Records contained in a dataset
-*-*-

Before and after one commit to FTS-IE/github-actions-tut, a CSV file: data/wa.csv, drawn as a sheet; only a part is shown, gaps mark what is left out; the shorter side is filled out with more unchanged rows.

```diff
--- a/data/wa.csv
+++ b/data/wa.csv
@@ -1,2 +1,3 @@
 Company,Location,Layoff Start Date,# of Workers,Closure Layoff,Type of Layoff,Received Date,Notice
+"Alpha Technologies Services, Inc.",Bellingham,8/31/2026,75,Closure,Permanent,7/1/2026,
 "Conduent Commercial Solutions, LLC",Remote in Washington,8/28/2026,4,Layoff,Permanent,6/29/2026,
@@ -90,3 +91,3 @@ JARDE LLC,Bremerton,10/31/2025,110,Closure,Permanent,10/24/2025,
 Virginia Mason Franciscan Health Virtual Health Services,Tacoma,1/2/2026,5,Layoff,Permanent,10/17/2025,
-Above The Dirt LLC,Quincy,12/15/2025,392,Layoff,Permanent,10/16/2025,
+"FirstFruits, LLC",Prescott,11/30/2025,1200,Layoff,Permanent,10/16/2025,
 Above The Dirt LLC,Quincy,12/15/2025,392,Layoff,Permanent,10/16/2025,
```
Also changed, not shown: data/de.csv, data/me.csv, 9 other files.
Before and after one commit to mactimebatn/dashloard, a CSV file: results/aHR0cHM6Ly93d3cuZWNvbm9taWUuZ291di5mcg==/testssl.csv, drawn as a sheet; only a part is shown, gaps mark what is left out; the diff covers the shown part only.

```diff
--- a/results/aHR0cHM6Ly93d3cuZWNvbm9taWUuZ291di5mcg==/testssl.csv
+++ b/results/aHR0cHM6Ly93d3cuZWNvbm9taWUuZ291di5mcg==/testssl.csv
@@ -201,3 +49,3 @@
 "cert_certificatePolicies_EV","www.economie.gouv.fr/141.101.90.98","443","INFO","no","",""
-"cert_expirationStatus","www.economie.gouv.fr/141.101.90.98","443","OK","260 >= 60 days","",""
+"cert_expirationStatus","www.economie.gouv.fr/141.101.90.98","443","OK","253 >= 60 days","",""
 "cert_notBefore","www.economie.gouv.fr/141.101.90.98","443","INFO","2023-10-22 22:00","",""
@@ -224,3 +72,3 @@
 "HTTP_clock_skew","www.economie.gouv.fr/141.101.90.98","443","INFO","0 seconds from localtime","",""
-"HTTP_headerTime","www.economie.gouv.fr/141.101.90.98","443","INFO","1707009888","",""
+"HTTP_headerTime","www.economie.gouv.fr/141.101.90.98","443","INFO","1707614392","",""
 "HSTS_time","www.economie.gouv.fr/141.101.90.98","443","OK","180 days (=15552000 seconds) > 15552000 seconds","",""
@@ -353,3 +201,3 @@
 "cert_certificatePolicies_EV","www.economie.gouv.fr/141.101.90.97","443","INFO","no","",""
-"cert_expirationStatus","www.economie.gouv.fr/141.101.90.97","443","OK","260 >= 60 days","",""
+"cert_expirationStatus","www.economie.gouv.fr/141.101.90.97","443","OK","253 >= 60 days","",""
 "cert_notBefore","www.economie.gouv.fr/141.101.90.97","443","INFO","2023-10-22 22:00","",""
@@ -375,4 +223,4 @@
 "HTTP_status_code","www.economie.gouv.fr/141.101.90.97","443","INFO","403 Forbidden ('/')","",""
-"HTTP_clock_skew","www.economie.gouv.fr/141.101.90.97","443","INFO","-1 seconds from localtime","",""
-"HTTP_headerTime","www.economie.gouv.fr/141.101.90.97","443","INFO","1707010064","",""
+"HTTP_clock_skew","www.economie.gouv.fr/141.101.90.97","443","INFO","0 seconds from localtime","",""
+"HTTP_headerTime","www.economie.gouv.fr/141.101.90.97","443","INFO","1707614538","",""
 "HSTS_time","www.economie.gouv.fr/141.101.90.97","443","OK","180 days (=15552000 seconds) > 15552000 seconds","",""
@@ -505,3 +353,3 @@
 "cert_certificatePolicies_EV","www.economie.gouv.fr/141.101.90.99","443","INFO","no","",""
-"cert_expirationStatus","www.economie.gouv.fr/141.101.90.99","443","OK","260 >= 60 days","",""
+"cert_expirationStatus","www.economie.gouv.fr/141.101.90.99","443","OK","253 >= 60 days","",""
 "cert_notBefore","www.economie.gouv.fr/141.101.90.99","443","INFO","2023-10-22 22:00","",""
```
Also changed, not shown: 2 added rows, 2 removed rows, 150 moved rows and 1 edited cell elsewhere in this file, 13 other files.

-*-*-

- _ACTIVITY_: Copy all the entries exactly.

- _RESPONSE TO THIS TASK_:
Before and after one commit to FTS-IE/github-actions-tut, a CSV file: data/wa.csv, drawn as a sheet; only a part is shown, gaps mark what is left out; the shorter side is filled out with more unchanged rows.

```diff
--- a/data/wa.csv
+++ b/data/wa.csv
@@ -1,2 +1,3 @@
 Company,Location,Layoff Start Date,# of Workers,Closure Layoff,Type of Layoff,Received Date,Notice
+"Alpha Technologies Services, Inc.",Bellingham,8/31/2026,75,Closure,Permanent,7/1/2026,
 "Conduent Commercial Solutions, LLC",Remote in Washington,8/28/2026,4,Layoff,Permanent,6/29/2026,
@@ -90,3 +91,3 @@ JARDE LLC,Bremerton,10/31/2025,110,Closure,Permanent,10/24/2025,
 Virginia Mason Franciscan Health Virtual Health Services,Tacoma,1/2/2026,5,Layoff,Permanent,10/17/2025,
-Above The Dirt LLC,Quincy,12/15/2025,392,Layoff,Permanent,10/16/2025,
+"FirstFruits, LLC",Prescott,11/30/2025,1200,Layoff,Permanent,10/16/2025,
 Above The Dirt LLC,Quincy,12/15/2025,392,Layoff,Permanent,10/16/2025,
```
Also changed, not shown: data/de.csv, data/me.csv, 9 other files.
Before and after one commit to mactimebatn/dashloard, a CSV file: results/aHR0cHM6Ly93d3cuZWNvbm9taWUuZ291di5mcg==/testssl.csv, drawn as a sheet; only a part is shown, gaps mark what is left out; the diff covers the shown part only.

```diff
--- a/results/aHR0cHM6Ly93d3cuZWNvbm9taWUuZ291di5mcg==/testssl.csv
+++ b/results/aHR0cHM6Ly93d3cuZWNvbm9taWUuZ291di5mcg==/testssl.csv
@@ -201,3 +49,3 @@
 "cert_certificatePolicies_EV","www.economie.gouv.fr/141.101.90.98","443","INFO","no","",""
-"cert_expirationStatus","www.economie.gouv.fr/141.101.90.98","443","OK","260 >= 60 days","",""
+"cert_expirationStatus","www.economie.gouv.fr/141.101.90.98","443","OK","253 >= 60 days","",""
 "cert_notBefore","www.economie.gouv.fr/141.101.90.98","443","INFO","2023-10-22 22:00","",""
@@ -224,3 +72,3 @@
 "HTTP_clock_skew","www.economie.gouv.fr/141.101.90.98","443","INFO","0 seconds from localtime","",""
-"HTTP_headerTime","www.economie.gouv.fr/141.101.90.98","443","INFO","1707009888","",""
+"HTTP_headerTime","www.economie.gouv.fr/141.101.90.98","443","INFO","1707614392","",""
 "HSTS_time","www.economie.gouv.fr/141.101.90.98","443","OK","180 days (=15552000 seconds) > 15552000 seconds","",""
@@ -353,3 +201,3 @@
 "cert_certificatePolicies_EV","www.economie.gouv.fr/141.101.90.97","443","INFO","no","",""
-"cert_expirationStatus","www.economie.gouv.fr/141.101.90.97","443","OK","260 >= 60 days","",""
+"cert_expirationStatus","www.economie.gouv.fr/141.101.90.97","443","OK","253 >= 60 days","",""
 "cert_notBefore","www.economie.gouv.fr/141.101.90.97","443","INFO","2023-10-22 22:00","",""
@@ -375,4 +223,4 @@
 "HTTP_status_code","www.economie.gouv.fr/141.101.90.97","443","INFO","403 Forbidden ('/')","",""
-"HTTP_clock_skew","www.economie.gouv.fr/141.101.90.97","443","INFO","-1 seconds from localtime","",""
-"HTTP_headerTime","www.economie.gouv.fr/141.101.90.97","443","INFO","1707010064","",""
+"HTTP_clock_skew","www.economie.gouv.fr/141.101.90.97","443","INFO","0 seconds from localtime","",""
+"HTTP_headerTime","www.economie.gouv.fr/141.101.90.97","443","INFO","1707614538","",""
 "HSTS_time","www.economie.gouv.fr/141.101.90.97","443","OK","180 days (=15552000 seconds) > 15552000 seconds","",""
@@ -505,3 +353,3 @@
 "cert_certificatePolicies_EV","www.economie.gouv.fr/141.101.90.99","443","INFO","no","",""
-"cert_expirationStatus","www.economie.gouv.fr/141.101.90.99","443","OK","260 >= 60 days","",""
+"cert_expirationStatus","www.economie.gouv.fr/141.101.90.99","443","OK","253 >= 60 days","",""
 "cert_notBefore","www.economie.gouv.fr/141.101.90.99","443","INFO","2023-10-22 22:00","",""
```
Also changed, not shown: 2 added rows, 2 removed rows, 150 moved rows and 1 edited cell elsewhere in this file, 13 other files.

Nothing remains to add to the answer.